● TASK DIRECTIONS: Check every line of the entries for "window", and copy the lines that hold it.

● DATA SUPPLIED:
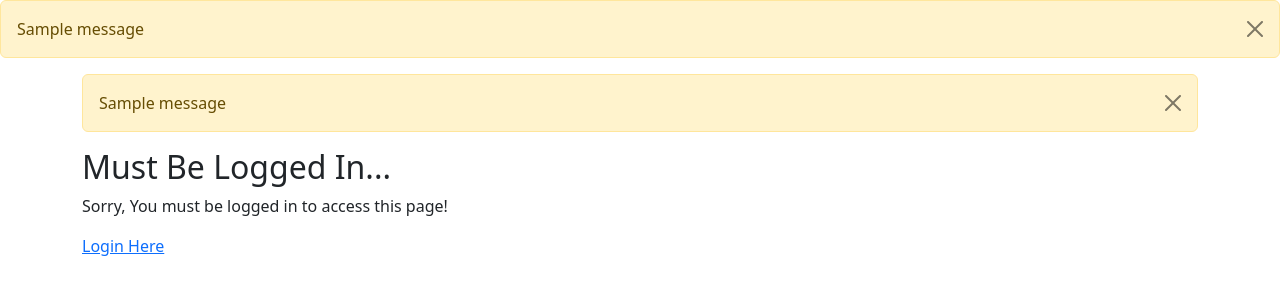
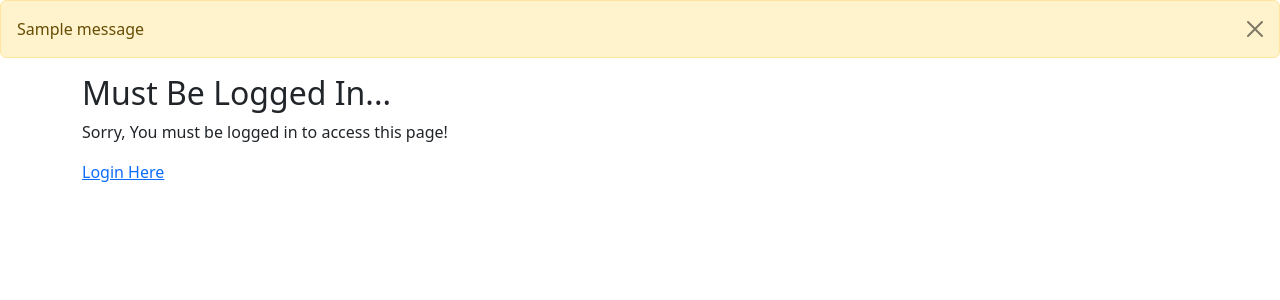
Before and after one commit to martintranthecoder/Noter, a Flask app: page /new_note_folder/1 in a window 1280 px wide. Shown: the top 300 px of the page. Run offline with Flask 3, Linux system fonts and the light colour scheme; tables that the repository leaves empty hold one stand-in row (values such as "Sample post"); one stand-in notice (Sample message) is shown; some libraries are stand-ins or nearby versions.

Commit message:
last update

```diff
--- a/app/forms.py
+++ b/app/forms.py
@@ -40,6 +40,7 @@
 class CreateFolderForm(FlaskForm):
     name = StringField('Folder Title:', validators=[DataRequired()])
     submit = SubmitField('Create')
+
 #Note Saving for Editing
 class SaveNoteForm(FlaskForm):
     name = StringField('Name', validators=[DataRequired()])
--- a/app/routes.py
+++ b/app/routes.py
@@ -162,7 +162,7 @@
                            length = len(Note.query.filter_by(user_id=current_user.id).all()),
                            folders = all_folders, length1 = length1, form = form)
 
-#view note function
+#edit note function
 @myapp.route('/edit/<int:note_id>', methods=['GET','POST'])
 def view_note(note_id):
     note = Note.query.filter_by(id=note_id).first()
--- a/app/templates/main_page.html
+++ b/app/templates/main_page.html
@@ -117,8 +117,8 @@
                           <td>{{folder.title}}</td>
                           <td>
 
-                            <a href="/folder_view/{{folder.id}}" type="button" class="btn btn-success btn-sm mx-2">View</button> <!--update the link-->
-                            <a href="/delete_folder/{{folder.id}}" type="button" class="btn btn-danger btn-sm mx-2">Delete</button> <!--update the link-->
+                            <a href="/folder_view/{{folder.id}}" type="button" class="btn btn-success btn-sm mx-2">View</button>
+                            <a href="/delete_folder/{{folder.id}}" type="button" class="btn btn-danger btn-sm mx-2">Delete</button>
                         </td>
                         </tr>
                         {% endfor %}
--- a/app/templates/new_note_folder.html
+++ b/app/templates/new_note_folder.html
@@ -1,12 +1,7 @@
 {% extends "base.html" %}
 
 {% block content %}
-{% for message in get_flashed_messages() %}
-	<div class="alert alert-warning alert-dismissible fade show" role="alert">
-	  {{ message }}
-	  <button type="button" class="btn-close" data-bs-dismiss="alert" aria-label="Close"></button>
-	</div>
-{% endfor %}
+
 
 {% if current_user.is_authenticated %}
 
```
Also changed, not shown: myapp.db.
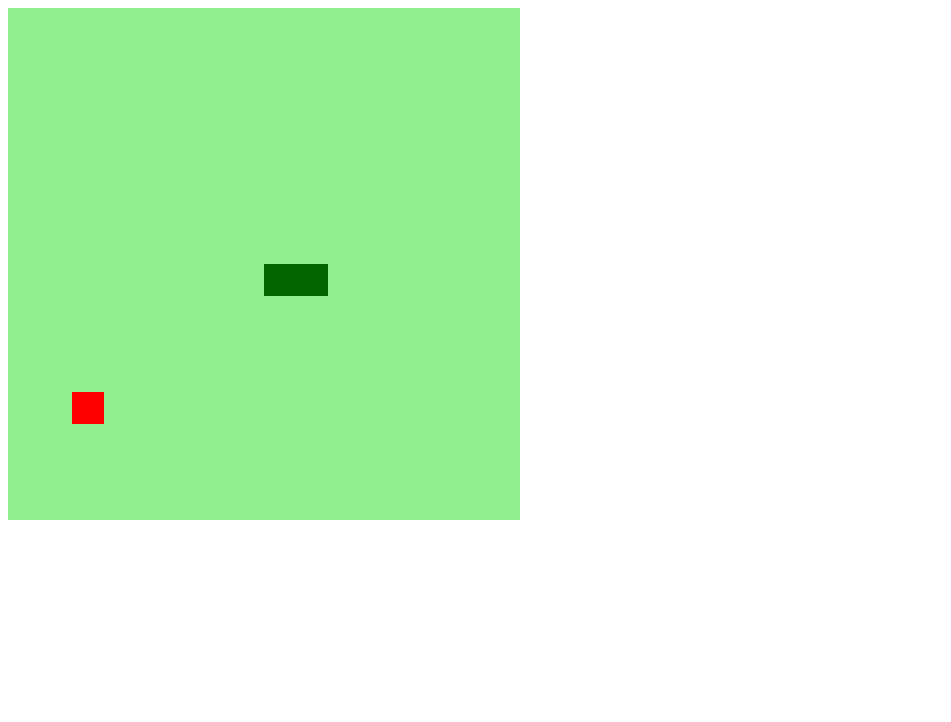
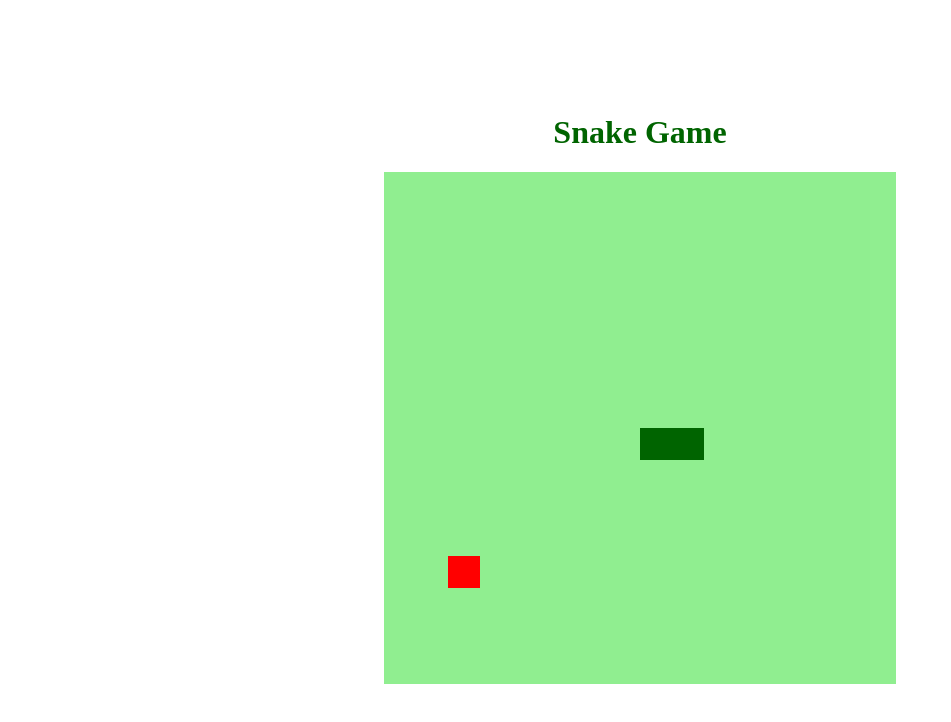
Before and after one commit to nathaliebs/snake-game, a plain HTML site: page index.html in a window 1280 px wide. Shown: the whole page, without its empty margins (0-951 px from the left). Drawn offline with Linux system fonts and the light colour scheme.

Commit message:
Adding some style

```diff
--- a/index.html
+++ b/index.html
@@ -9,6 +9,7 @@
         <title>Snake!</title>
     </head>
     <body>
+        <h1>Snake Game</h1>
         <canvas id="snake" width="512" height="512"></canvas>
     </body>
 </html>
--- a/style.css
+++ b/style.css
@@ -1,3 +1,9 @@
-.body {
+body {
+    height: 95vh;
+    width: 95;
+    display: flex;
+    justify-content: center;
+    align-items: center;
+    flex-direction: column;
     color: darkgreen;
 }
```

...

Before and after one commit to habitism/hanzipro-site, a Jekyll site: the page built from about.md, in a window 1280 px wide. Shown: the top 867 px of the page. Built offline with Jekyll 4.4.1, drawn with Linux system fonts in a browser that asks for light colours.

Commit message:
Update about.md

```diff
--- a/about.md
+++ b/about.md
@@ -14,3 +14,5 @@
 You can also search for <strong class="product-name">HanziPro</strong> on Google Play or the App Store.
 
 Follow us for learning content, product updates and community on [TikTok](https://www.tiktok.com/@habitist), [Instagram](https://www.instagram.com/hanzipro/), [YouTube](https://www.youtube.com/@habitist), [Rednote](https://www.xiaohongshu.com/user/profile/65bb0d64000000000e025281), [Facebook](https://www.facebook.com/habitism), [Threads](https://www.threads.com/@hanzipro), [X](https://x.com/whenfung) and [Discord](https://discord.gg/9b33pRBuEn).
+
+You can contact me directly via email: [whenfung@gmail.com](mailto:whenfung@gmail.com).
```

---

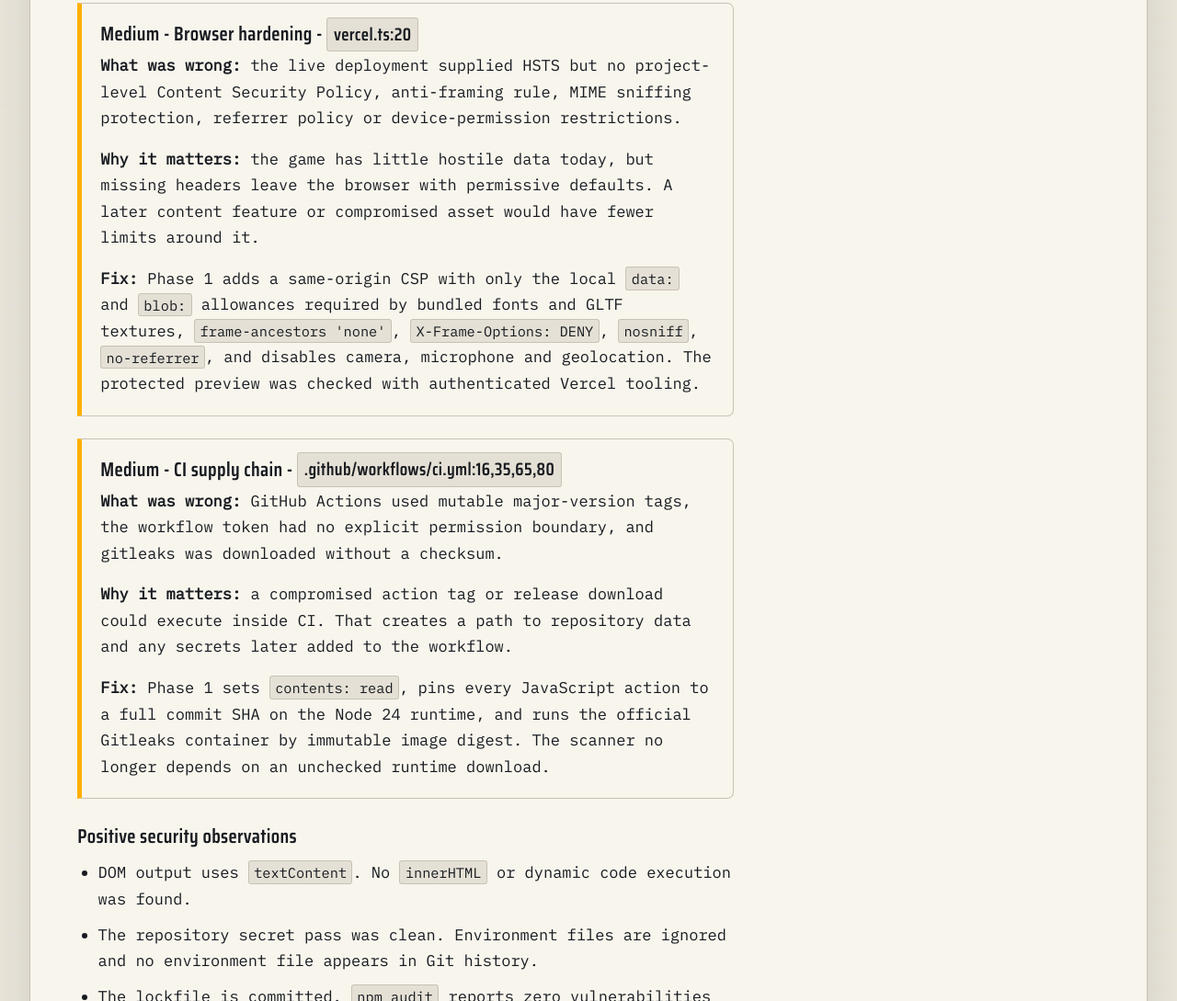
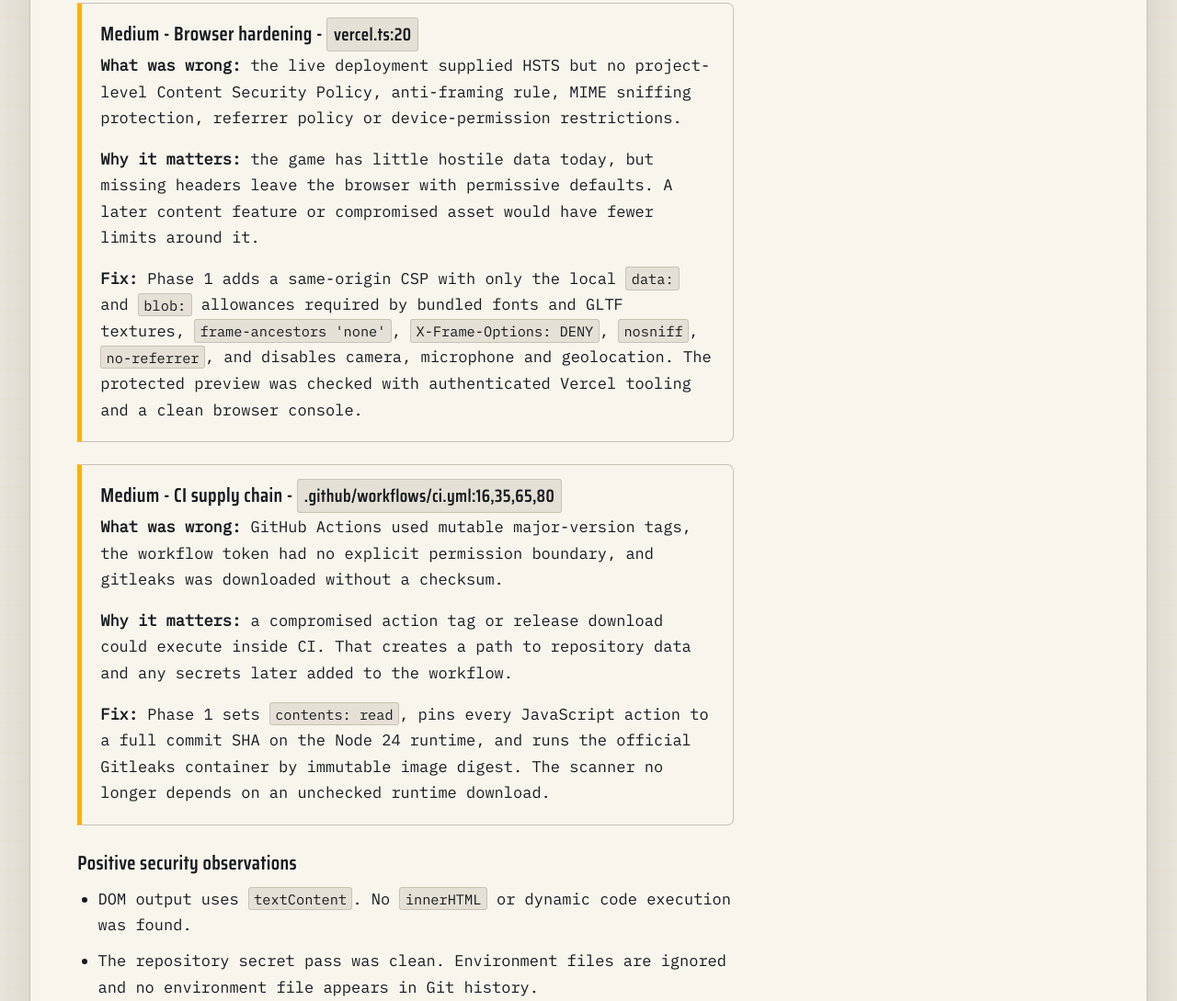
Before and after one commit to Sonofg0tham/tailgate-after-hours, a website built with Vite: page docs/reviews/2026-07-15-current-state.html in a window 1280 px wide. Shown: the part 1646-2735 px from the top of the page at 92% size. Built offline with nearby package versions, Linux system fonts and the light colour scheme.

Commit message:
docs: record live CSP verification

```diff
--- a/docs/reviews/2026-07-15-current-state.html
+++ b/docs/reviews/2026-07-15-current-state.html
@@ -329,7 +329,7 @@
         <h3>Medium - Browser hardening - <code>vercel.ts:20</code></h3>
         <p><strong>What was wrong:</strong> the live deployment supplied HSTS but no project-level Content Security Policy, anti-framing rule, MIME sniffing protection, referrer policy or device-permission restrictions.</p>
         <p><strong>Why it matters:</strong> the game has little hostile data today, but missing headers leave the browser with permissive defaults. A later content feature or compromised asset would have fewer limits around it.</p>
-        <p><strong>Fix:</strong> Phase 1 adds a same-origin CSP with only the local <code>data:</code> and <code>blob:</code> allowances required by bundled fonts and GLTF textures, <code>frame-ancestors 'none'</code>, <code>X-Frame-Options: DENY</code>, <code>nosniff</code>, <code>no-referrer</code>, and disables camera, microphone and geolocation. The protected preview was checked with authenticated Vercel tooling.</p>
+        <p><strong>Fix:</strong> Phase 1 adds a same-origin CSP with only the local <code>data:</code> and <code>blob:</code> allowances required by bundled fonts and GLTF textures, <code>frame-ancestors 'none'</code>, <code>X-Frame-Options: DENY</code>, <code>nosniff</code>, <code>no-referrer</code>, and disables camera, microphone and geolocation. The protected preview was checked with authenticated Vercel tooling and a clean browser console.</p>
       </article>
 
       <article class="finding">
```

● SOLUTION FOR THIS TASK:
Before and after one commit to martintranthecoder/Noter, a Flask app: page /new_note_folder/1 in a window 1280 px wide. Shown: the top 300 px of the page. Run offline with Flask 3, Linux system fonts and the light colour scheme; tables that the repository leaves empty hold one stand-in row (values such as "Sample post"); one stand-in notice (Sample message) is shown; some libraries are stand-ins or nearby versions.
Before and after one commit to nathaliebs/snake-game, a plain HTML site: page index.html in a window 1280 px wide. Shown: the whole page, without its empty margins (0-951 px from the left). Drawn offline with Linux system fonts and the light colour scheme.
Before and after one commit to habitism/hanzipro-site, a Jekyll site: the page built from about.md, in a window 1280 px wide. Shown: the top 867 px of the page. Built offline with Jekyll 4.4.1, drawn with Linux system fonts in a browser that asks for light colours.
Before and after one commit to Sonofg0tham/tailgate-after-hours, a website built with Vite: page docs/reviews/2026-07-15-current-state.html in a window 1280 px wide. Shown: the part 1646-2735 px from the top of the page at 92% size. Built offline with nearby package versions, Linux system fonts and the light colour scheme.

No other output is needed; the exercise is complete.